A step-by-step guide
Gutenberg block editor, the new WordPress block page editor, has recently become popular among developers. The reason: it’s a simple way to integrate React inside custom blocks, custom panels, and other Gutenberg interfaces, which are now extendable via hooks and functions.
You can add custom fields to your post fields in Gutenberg with some plugins, such as Advanced Custom Fields or Carbon Fields. However, if you want to develop your own fields, with custom logic as a Gutenberg plugin, you must write some boilerplate code.
This guide will help simplify them. We will walk you through the hooks and filters that the Simple Guten fields concept plugin leverages to render the fields to allow you to create your custom code.

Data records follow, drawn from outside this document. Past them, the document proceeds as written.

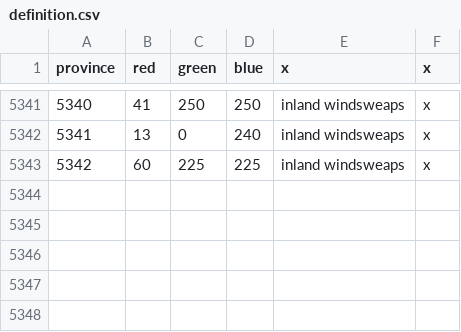
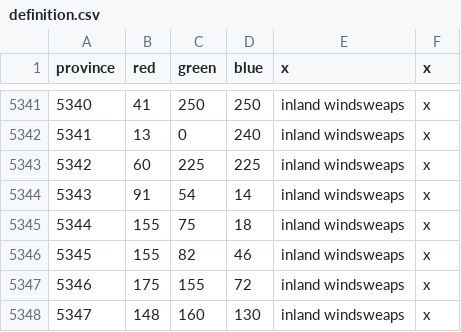
Before and after one commit to Garion132/Aveia, a CSV file: map/definition.csv, drawn as a sheet; only a part is shown, gaps mark what is left out; the diff names each change by its address in the sheet, - before the commit and + after, or states it on an @@ line.

```diff
--- a/map/definition.csv
+++ b/map/definition.csv
+row 5344: 5343 | 91 | 54 | 14 | inland windsweaps | x
+row 5345: 5344 | 155 | 75 | 18 | inland windsweaps | x
+row 5346: 5345 | 155 | 82 | 46 | inland windsweaps | x
+row 5347: 5346 | 175 | 155 | 72 | inland windsweaps | x
+row 5348: 5347 | 148 | 160 | 130 | inland windsweaps | x
```
Also changed, not shown: map/adjacencies.csv, 22 other files.
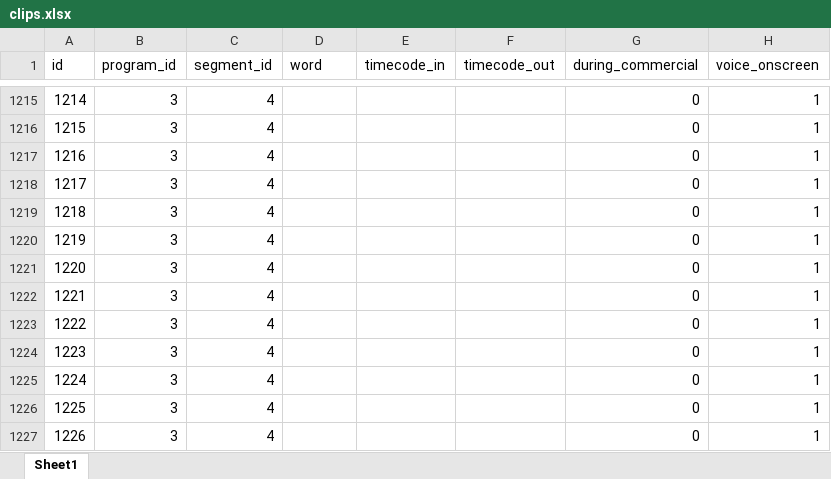
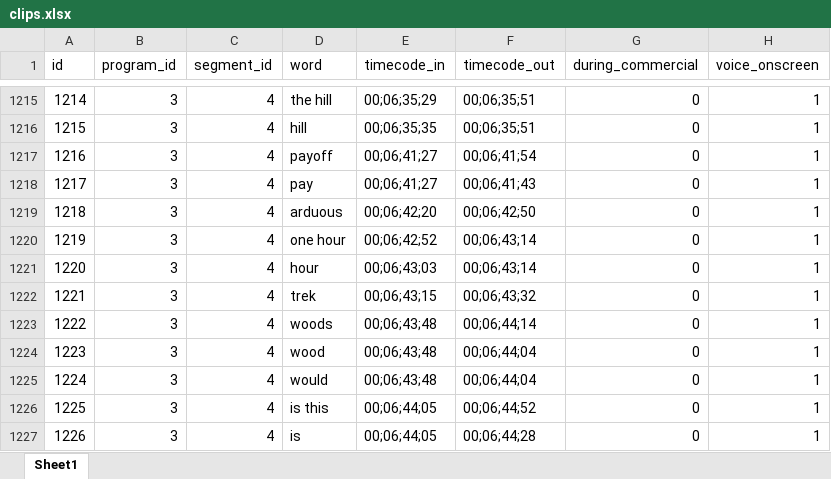
Before and after one commit to brannondorsey/tvtalker, an Excel workbook: spreadsheets/clips.xlsx, sheet Sheet1, drawn as a sheet; only a part is shown, gaps mark what is left out; values as stored, in another font and other column widths than the file's, no borders; the diff covers the shown part only; the diff names each change by its address in the sheet, - before the commit and + after, or states it on an @@ line.

```diff
--- a/spreadsheets/clips.xlsx (sheet Sheet1)
+++ b/spreadsheets/clips.xlsx (sheet Sheet1)
-D1215 (word): (empty)
+D1215 (word): the hill
-E1215 (timecode_in): (empty)
+E1215 (timecode_in): 00;06;35;29
-F1215:F1216 (timecode_out): (empty)
+F1215:F1216 (timecode_out): 00;06;35;51
-D1216 (word): (empty)
+D1216 (word): hill
-E1216 (timecode_in): (empty)
+E1216 (timecode_in): 00;06;35;35
-D1217 (word): (empty)
+D1217 (word): payoff
-E1217:E1218 (timecode_in): (empty)
+E1217:E1218 (timecode_in): 00;06;41;27
-F1217 (timecode_out): (empty)
+F1217 (timecode_out): 00;06;41;54
-D1218 (word): (empty)
+D1218 (word): pay
-F1218 (timecode_out): (empty)
+F1218 (timecode_out): 00;06;41;43
-D1219 (word): (empty)
+D1219 (word): arduous
-E1219 (timecode_in): (empty)
+E1219 (timecode_in): 00;06;42;20
-F1219 (timecode_out): (empty)
+F1219 (timecode_out): 00;06;42;50
-D1220 (word): (empty)
+D1220 (word): one hour
-E1220 (timecode_in): (empty)
+E1220 (timecode_in): 00;06;42;52
-F1220:F1221 (timecode_out): (empty)
+F1220:F1221 (timecode_out): 00;06;43;14
-D1221 (word): (empty)
+D1221 (word): hour
-E1221 (timecode_in): (empty)
+E1221 (timecode_in): 00;06;43;03
-D1222 (word): (empty)
+D1222 (word): trek
-E1222 (timecode_in): (empty)
+E1222 (timecode_in): 00;06;43;15
-F1222 (timecode_out): (empty)
+F1222 (timecode_out): 00;06;43;32
-D1223 (word): (empty)
+D1223 (word): woods
-E1223:E1225 (timecode_in): (empty)
+E1223:E1225 (timecode_in): 00;06;43;48
-F1223 (timecode_out): (empty)
+F1223 (timecode_out): 00;06;44;14
-D1224 (word): (empty)
+D1224 (word): wood
-F1224:F1225 (timecode_out): (empty)
+F1224:F1225 (timecode_out): 00;06;44;04
-D1225 (word): (empty)
+D1225 (word): would
-D1226 (word): (empty)
+D1226 (word): is this
-E1226:E1227 (timecode_in): (empty)
+E1226:E1227 (timecode_in): 00;06;44;05
-F1226 (timecode_out): (empty)
+F1226 (timecode_out): 00;06;44;52
-D1227 (word): (empty)
+D1227 (word): is
-F1227 (timecode_out): (empty)
+F1227 (timecode_out): 00;06;44;28
```
Also changed, not shown: 50 added rows and 108 edited cells elsewhere in this sheet, 10 other files.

The Guten fields concept plugin supports text fields, select fields, media fields, color picker fields, and a repeater field, which can be modified to any field type you want with some React and PHP modifications. If you not familiar with React yet, this could be your chance to dive in!
To add custom fields to Gutenberg Editor, we need to take two steps:
- Add Fields to the REST API
The meta field you are registering must be available in the REST API endpoint of the post — since Gutenberg is updating the fields via the REST API. This is achieved with register_post_meta.
As you can see in the code below, the fields are set to default text fields. This can be overridden by field arguments passed from the hook, which add the meta fields. The filter sgf_register_fields is registering the fields we added in the register_fields.php file with add_filter( ‘sgf_register_fields’, ‘sgf_post_fields’ ).
The filter sgf_register_fields is registering the fields we added in the register_fields.php file with add_filter( ‘sgf_register_fields’, ‘sgf_post_fields’ )
2. Register a Gutenberg Plugin to Add the Fields to Editor
You can add the fields to the front-end with two steps:
Step 2.1: Pass the fields to the block editor’s front-end JS via wp_localize_script. This hook was initially created to pass the front-end 18 transition strings, and it is widely used to pass variables to JS apps. The hook prints a global JS variable with the data passed, allowing the app to access the variable and use the data.
Step 2.2: Render Gutenberg plugins with the field’s data passed from the backend in the variable sgf_data.
As you can see in the code below, we loop over the field’s data and render the appropriate components with an index, matched by the control value in the field’s data.
index.js — main plugin file
This file is used to map between the field attribute “control” and the corresponding React component, rendering the file within the Gutenberg panel.
This is a simple text field. The component contains logic to manage two types of rendering: the first is a simple render that fetches and saves the data to a meta field. The second handles the render inside a repeater, fetched by the code, which then updates the values from inner values inside an array of the metadata by key.
This control allows for the addition of multiple repeatable fields inside one meta key. Currently, the only inner control supported is text control.
You can see that the file has logic buttons that dynamically add and remove repeating fields.
The Gutenberg media upload component stores the media with a Post ID. This is a wrapper for the Gutenberg media upload component which converts the Post ID to an image URL. It has some extra logic for an image placeholder via the Gutenberg
select API from the
Let’s see the field controls from register-fields.php in action!
You can find more details about the plugin and development in the readme file.
Note: This plugin’s purpose is to demonstrate a concept, do not use it as-is on a live site.